MLA Ronna-Rae Leonard spoke about Hydroelectric rates in the Legislature

Today, MLA Ronna-Rae Leonard spoke about Hydroelectric rates in the Legislature. You can read the transcript below, or watch the video here.

 I’m just not sure why the member opposite would like to draw attention to his previous government’s record, which has shown a distinct lack of interest in keeping energy rates low for B.C. families.

In fact, I think we need to have a hard look at what the previous government did to drive rates up for B.C. families. Hydro rates have increased 87 percent since 2001, most of that happening since 2008. Let’s compare that 87 percent increase to the rate of inflation in B.C. over that time — 26½ percent. That means our hydro rates have increased 3.3 times the rate of inflation. That doesn’t sound like a dedication to keeping hydro rates low.

[11:10 a.m.]

How did we get to this place of such escalating energy costs? First, let’s have a look at the Liberals’ 2002 energy strategy. That’s where the previous government mandated B.C. Hydro to buy, not produce, its own energy, giving rise to independent power producers.

The most popular production was still a form of hydroelectric power. But let’s be clear. Privatization did not drive costs down for British Columbian energy consumers. The whole scheme has been characterized by the privatization of profits, leaving the public body, B.C. Hydro and the B.C. public with all the financial risks.

Diversification, consideration of other energy sources and conservation are smart things to do. But any wisdom is lost in the muddy waters of the previous government’s poor processes.

B.C. Hydro’s forced commitment to IPP contracts are 40 to 60 years long, indexed to protect against inflation, and currently IPPs’ energy costs are coming in at $88.90 per megawatt hour, on average, while B.C. Hydro’s legacy of hydroelectric assets cost a mere $7.14 per megawatt hour. B.C. families have been experiencing energy rate hikes thanks to these contracts, which represent only 22 percent of the energy and production in B.C. but are a full 75 percent of our energy costs.

The previous government also proved that at the heart of their decisions were political interests, rather than the best interests of British Columbians who rely on B.C. Hydro for their energy needs. The B.C. Utilities Commission is an independent body that was set up by W.A.C. Bennett to make sure the monopoly of B.C. Hydro served the best interests of British Columbians.

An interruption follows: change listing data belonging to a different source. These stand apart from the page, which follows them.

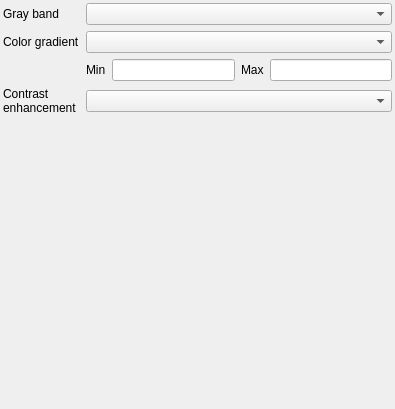
This is src/ui/qgssinglebandgrayrendererwidgetbase.ui in carsmie/QGIS as Qt 5 draws it before an edit. The edited form follows.
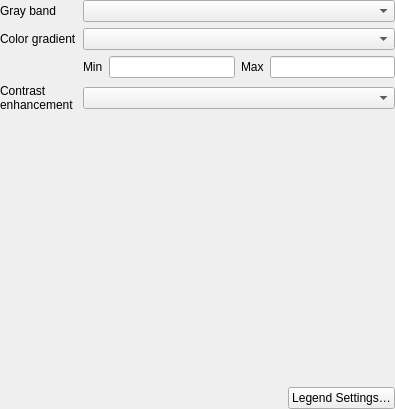
This is the edited form. Custom widgets are drawn as their Qt base class.

Commit message: Add a widget for customizing color ramp legend settings

Diff of the .ui file:
```diff
--- a/src/ui/qgssinglebandgrayrendererwidgetbase.ui
+++ b/src/ui/qgssinglebandgrayrendererwidgetbase.ui
@@ -15,16 +15,16 @@
   </property>
   <layout class="QVBoxLayout" name="verticalLayout">
    <property name="leftMargin">
-    <number>3</number>
+    <number>0</number>
    </property>
    <property name="topMargin">
-    <number>3</number>
+    <number>0</number>
    </property>
    <property name="rightMargin">
-    <number>3</number>
+    <number>0</number>
    </property>
    <property name="bottomMargin">
-    <number>3</number>
+    <number>0</number>
    </property>
    <item>
     <layout class="QGridLayout" name="gridLayout">
@@ -115,6 +115,36 @@
      </property>
     </widget>
    </item>
+   <item>
+    <layout class="QHBoxLayout" name="horizontalLayout">
+     <property name="topMargin">
+      <number>0</number>
+     </property>
+     <property name="rightMargin">
+      <number>0</number>
+     </property>
+     <item>
+      <spacer name="horizontalSpacer">
+       <property name="orientation">
+        <enum>Qt::Horizontal</enum>
+       </property>
+       <property name="sizeHint" stdset="0">
+        <size>
+         <width>40</width>
+         <height>20</height>
+        </size>
+       </property>
+      </spacer>
+     </item>
+     <item>
+      <widget class="QPushButton" name="mLegendSettingsButton">
+       <property name="text">
+        <string>Legend Settings…</string>
+       </property>
+      </widget>
+     </item>
+    </layout>
+   </item>
   </layout>
  </widget>
  <customwidgets>
```
The commit also changes 17 other files.
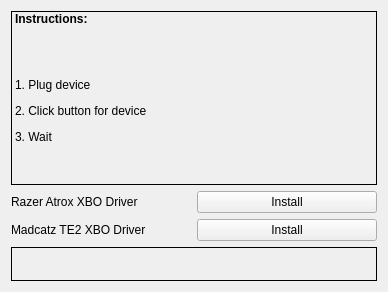
OOPMan/XBOFS.win, file DriverManager/DriverManager.ui: the form before one commit.
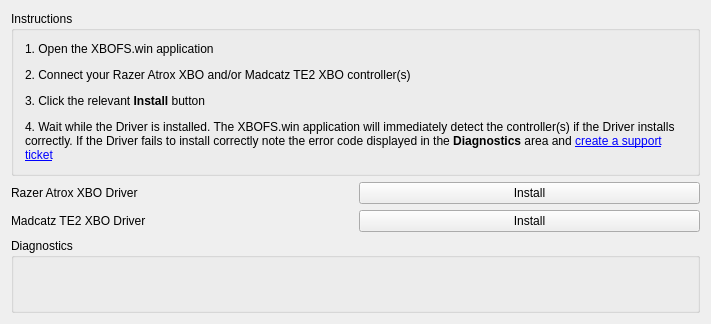
The form after the commit. Icons and pictures are not drawn.

Commit message: #5: Completed DriverManager application

Diff of the .ui file:
```diff
--- a/DriverManager/DriverManager.ui
+++ b/DriverManager/DriverManager.ui
@@ -6,8 +6,8 @@
    <rect>
     <x>0</x>
     <y>0</y>
-    <width>388</width>
-    <height>292</height>
+    <width>711</width>
+    <height>324</height>
    </rect>
   </property>
   <property name="windowTitle">
@@ -54,23 +54,50 @@
      </widget>
     </item>
     <item row="3" column="0" colspan="2">
-     <widget class="QLabel" name="diagnosticsLabel">
-      <property name="frameShape">
-       <enum>QFrame::Box</enum>
+     <widget class="QGroupBox" name="groupBox">
+      <property name="title">
+       <string>Diagnostics</string>
       </property>
-      <property name="text">
-       <string/>
-      </property>
+      <layout class="QVBoxLayout" name="verticalLayout_2">
+       <item>
+        <widget class="QLabel" name="diagnosticsLabel">
+         <property name="frameShape">
+          <enum>QFrame::NoFrame</enum>
+         </property>
+         <property name="text">
+          <string/>
+         </property>
+         <property name="wordWrap">
+          <bool>true</bool>
+         </property>
+        </widget>
+       </item>
+      </layout>
      </widget>
     </item>
     <item row="0" column="0" colspan="2">
-     <widget class="QLabel" name="label_3">
-      <property name="frameShape">
-       <enum>QFrame::Box</enum>
+     <widget class="QGroupBox" name="groupBox_2">
+      <property name="autoFillBackground">
+       <bool>false</bool>
       </property>
-      <property name="text">
-       <string>&lt;html&gt;&lt;head/&gt;&lt;body&gt;&lt;p&gt;&lt;span style=&quot; font-weight:700;&quot;&gt;Instructions:&lt;/span&gt;&lt;/p&gt;&lt;p&gt;&lt;br/&gt;&lt;/p&gt;&lt;p&gt;1. Plug device&lt;/p&gt;&lt;p&gt;2. Click button for device&lt;/p&gt;&lt;p&gt;3. Wait&lt;/p&gt;&lt;p&gt;&lt;br/&gt;&lt;/p&gt;&lt;/body&gt;&lt;/html&gt;</string>
+      <property name="title">
+       <string>Instructions</string>
       </property>
+      <layout class="QVBoxLayout" name="verticalLayout">
+       <item>
+        <widget class="QLabel" name="label_3">
+         <property name="frameShape">
+          <enum>QFrame::NoFrame</enum>
+         </property>
+         <property name="text">
+          <string>&lt;html&gt;&lt;head/&gt;&lt;body&gt;&lt;p&gt;1. Open the XBOFS.win application&lt;/p&gt;&lt;p&gt;2. Connect your Razer Atrox XBO and/or Madcatz TE2 XBO controller(s)&lt;/p&gt;&lt;p&gt;3. Click the relevant &lt;span style=&quot; font-weight:700;&quot;&gt;Install&lt;/span&gt; button&lt;/p&gt;&lt;p&gt;4. Wait while the Driver is installed. The XBOFS.win application will immediately detect the controller(s) if the Driver installs correctly. If the Driver fails to install correctly note the error code displayed in the &lt;span style=&quot; font-weight:700;&quot;&gt;Diagnostics&lt;/span&gt; area and &lt;a href=&quot;https://github.com/OOPMan/XBOFS.win/issues/new&quot;&gt;&lt;span style=&quot; text-decoration: underline; color:#0000ff;&quot;&gt;create a support ticket&lt;/span&gt;&lt;/a&gt;&lt;/p&gt;&lt;/body&gt;&lt;/html&gt;</string>
+         </property>
+         <property name="wordWrap">
+          <bool>true</bool>
+         </property>
+        </widget>
+       </item>
+      </layout>
      </widget>
     </item>
    </layout>
```
Left out of the diff: 40 changed lines with no effect on the pictures. The commit also changes 3 other files.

The British Columbia government that is now sitting on that side of the room ran roughshod over the safeguards of the BCUC, first with the directives of its clean energy and self-sufficiency plans and later, as it avoided criticism and controversy, by simply exempting billions of dollars of B.C. Hydro projects from review, starting with the billion-dollar smart-meter rollout, not to mention the northwest transmission line, the ten-year rate plan, which started in 2013, to raise the rates by 28 percent over the first five years and, of course, Site C.

British Columbians are paying the price of the decisions of the previous government, who demonstrated no regard for whatever consequences might fall out of their unreviewed decisions. It’s a fools’ game to leave the expertise and independent eye of the BCUC out of any equation to determine what works to keep energy affordable for British Columbia. British Columbians deserve better than to have a government that rolls the dice at our expense. The previous government did that, but this government won’t be so irresponsible.